TC: Well, I just call it “Vee,” but I don’t really mind how people pronounce it. “VeeVeeVeeVeeVeeVee” or “Vuhvuhvuhvuhvuhvuh” or “Veeeeeeeeeeeeeee” or whatever you want to call it is all fine by me! (As are any and all explanations for what the title means.)
TE: How did your collaboration with Souleye on the music of VVVVVV come about?
TC: I played Charlie’s Space Phallus and really, really liked the music for it, so I went looking for the guy who wrote the main theme [Magnus Pálsson]. I just emailed him out of the blue with the first prototype of the game and asked him he wanted to compose something for it, and he was up for it!
TE: You’ve created a lot of games for game jams. Can you talk about those events and how they’ve affected your development as a designer?
TC: I think of jams as taking a holiday from my normal projects. The best part about them really is just getting to meet other game designers, and working on stuff I wouldn’t normally work on.
I’m just back from one in Cambridge, actually, though it was a few days after I’d launched VVVVVV so I was really too tired to do very much. Made a start on what’ll probably be my January game, though. And I made this, which I’m really happy with.
TE: How did you come up with the concept of Don’t Look Back?
TC: The concept came about from fusing a lot of different game ideas that I had together – the main idea of the game isn’t just that it’s a retelling of the Orpheus and Eurydice myth, but that it’s telling it in such a way that adapts consistently as a traditional platform/shooter. For me, that’s what gives it its impact. When I originally had the idea to make a game about Orpheus and Eurydice, it played out in a completely different way. The game didn’t really come together for me until I came up with the idea for how I wanted to make it.
TE: Are there any other myths that you think could translate into novel game mechanics?
Probably – for a while I thought about making a JRPG based on Tochmarc Emire!

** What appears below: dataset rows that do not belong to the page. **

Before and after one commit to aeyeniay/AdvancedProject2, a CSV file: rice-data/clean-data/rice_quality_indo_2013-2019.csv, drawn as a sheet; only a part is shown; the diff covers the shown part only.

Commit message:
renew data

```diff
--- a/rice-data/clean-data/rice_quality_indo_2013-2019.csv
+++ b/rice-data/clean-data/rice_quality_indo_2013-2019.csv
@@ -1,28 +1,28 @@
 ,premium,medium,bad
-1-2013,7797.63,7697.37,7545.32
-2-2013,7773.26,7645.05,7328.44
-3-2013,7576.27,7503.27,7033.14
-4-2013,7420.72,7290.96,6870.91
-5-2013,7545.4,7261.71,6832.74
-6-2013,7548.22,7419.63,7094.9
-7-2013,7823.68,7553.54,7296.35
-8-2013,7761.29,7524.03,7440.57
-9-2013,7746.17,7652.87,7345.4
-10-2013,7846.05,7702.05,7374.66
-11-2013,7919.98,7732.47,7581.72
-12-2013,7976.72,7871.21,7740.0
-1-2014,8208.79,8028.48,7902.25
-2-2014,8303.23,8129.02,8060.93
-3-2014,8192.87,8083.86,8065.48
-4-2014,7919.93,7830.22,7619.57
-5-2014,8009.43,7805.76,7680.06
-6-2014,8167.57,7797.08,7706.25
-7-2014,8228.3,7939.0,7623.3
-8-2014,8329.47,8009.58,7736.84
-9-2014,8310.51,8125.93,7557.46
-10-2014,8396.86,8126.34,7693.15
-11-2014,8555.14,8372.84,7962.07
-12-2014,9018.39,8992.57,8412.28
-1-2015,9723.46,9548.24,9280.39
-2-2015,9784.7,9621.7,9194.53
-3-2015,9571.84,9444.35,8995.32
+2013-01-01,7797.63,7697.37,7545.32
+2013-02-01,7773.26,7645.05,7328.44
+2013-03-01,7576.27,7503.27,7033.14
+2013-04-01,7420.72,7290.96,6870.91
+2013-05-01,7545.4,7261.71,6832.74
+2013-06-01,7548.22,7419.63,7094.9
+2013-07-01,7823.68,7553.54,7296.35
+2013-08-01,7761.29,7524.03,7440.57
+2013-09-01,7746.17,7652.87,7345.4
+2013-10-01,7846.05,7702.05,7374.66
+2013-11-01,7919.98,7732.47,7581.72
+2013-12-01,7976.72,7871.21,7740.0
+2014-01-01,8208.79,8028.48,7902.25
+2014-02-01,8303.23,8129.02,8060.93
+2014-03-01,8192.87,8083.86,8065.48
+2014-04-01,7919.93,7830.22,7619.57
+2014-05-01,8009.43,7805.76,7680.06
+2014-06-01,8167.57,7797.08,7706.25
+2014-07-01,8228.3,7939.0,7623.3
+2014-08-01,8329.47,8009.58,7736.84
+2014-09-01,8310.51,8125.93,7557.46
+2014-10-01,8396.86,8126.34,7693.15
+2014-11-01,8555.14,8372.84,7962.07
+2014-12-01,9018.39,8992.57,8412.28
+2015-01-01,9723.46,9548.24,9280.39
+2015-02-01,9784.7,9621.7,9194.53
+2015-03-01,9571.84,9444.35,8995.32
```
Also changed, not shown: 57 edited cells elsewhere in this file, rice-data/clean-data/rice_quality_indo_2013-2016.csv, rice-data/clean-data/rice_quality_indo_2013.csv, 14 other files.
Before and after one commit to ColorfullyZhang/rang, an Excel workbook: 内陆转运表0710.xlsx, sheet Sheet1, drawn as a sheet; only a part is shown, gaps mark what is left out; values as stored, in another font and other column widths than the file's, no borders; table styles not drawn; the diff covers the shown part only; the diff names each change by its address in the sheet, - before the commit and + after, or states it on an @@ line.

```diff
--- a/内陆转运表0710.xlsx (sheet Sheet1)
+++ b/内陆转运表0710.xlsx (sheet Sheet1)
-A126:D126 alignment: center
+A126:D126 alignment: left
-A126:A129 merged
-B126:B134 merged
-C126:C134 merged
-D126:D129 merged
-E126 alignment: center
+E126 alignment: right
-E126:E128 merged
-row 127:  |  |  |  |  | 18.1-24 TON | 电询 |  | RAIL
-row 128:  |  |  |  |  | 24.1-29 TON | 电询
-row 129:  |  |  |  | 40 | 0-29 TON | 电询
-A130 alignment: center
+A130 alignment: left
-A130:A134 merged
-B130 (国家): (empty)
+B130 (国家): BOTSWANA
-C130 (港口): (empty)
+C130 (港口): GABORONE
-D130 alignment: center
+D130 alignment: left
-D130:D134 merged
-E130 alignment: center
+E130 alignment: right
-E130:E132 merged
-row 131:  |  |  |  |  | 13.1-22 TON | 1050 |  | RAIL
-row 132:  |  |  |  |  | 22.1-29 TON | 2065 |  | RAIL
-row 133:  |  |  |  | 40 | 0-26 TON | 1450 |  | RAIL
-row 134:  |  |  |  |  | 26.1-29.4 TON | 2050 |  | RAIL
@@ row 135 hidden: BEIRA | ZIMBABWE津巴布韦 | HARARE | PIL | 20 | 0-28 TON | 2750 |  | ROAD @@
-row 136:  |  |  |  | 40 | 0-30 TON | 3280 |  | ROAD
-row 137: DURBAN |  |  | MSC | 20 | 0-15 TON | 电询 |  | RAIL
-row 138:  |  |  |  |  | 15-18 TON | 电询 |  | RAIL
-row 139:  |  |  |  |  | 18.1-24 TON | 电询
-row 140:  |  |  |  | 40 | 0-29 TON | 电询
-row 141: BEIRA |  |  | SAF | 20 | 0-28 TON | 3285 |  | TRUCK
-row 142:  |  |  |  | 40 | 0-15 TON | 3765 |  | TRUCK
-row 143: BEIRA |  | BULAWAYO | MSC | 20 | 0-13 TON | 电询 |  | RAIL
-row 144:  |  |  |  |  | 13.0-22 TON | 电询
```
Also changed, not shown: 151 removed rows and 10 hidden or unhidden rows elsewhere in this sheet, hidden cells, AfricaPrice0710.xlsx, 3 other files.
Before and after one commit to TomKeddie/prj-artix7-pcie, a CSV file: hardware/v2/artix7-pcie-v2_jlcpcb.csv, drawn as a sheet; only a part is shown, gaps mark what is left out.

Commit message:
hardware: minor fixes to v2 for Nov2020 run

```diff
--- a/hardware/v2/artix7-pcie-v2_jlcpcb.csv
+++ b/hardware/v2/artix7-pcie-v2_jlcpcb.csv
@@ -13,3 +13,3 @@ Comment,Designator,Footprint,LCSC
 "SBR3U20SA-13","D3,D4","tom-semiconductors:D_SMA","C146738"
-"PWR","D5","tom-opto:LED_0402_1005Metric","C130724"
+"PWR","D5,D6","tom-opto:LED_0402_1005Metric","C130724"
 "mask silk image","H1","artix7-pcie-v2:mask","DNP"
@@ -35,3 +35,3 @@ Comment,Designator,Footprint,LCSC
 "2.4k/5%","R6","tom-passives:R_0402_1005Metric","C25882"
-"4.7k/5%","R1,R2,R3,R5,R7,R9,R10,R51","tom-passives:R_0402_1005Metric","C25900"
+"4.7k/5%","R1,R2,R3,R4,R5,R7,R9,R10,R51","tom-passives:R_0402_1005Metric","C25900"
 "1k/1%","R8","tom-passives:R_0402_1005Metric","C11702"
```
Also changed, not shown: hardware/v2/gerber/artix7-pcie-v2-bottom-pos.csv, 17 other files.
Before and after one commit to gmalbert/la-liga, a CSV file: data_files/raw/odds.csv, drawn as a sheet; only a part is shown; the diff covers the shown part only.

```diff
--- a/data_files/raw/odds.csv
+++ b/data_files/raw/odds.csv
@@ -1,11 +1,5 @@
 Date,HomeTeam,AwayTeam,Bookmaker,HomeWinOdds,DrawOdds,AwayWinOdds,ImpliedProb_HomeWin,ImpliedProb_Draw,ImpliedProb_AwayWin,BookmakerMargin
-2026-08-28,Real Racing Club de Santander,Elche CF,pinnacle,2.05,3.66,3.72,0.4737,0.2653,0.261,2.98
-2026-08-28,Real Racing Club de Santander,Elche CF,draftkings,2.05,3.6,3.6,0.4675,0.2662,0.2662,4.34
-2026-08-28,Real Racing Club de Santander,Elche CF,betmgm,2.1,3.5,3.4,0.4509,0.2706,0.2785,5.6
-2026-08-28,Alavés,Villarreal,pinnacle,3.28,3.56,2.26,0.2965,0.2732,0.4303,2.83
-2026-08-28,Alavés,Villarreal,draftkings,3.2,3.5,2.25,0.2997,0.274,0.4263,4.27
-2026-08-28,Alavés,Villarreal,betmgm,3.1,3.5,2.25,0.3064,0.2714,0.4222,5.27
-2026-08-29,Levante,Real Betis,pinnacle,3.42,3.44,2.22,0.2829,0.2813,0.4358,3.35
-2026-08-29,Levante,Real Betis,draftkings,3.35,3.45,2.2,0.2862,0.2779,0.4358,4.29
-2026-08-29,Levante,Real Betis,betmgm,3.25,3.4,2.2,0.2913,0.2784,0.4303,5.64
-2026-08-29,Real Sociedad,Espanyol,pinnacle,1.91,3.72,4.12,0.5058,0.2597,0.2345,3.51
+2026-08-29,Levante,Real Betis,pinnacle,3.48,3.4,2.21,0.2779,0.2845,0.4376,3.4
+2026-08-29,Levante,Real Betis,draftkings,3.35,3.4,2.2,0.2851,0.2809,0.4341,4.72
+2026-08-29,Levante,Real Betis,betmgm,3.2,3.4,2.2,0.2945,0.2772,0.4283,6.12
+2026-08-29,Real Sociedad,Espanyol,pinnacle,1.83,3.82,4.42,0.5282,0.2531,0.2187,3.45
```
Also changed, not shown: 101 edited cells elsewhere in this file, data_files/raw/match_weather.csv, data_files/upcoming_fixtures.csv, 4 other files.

But having done it twice already (Judith is based on Bluebeard), I’m not sure I’d approach another game that way – people would just start saying “oh, I wonder which myth he based this game on?”
TE: You’ve developed a sort of minimalist art style that really lets the designs of your games shine through. Would you ever work with an artist on more visually detailed projects or do you prefer to keep it simple?
TC: It would depend on the project, but I’m generally happy to do my own artwork for my games for reasons I’m finding hard to explain. I don’t feel this way about music in my games.
TE: I understand a lot of your peers in the indie development community were disappointed that VVVVVV wasn’t nominated for an award at this year’s IGF. How’d you react to the news?
TC: I had my fingers crossed for a design nomination, and I was a bit gutted that I didn’t get anything. But then so were a lot of other people – it is a competition. Maybe I’ll do better next year?
I was mostly upset because I really wanted to go to the IGF this year, and I felt like if I didn’t get a nomination then I had no right going to it. But that’s a bit silly – I don’t get a lot of chances to meet other people in the indie games community in a social setting like this, so I’ve decided to go anyway. Captain Forever‘s Farbs is giving me one of the free passes he got when he won IGF China, and I just booked the flights to San Francisco a few days ago! I’m very, very excited.
TE: How do you define success as an indie developer?
TC: I don’t really know, but I’m very happy with how things are going. Right now I just want to make games; long term, I want to make better games and become a better game designer. I feel like I’m on the right path.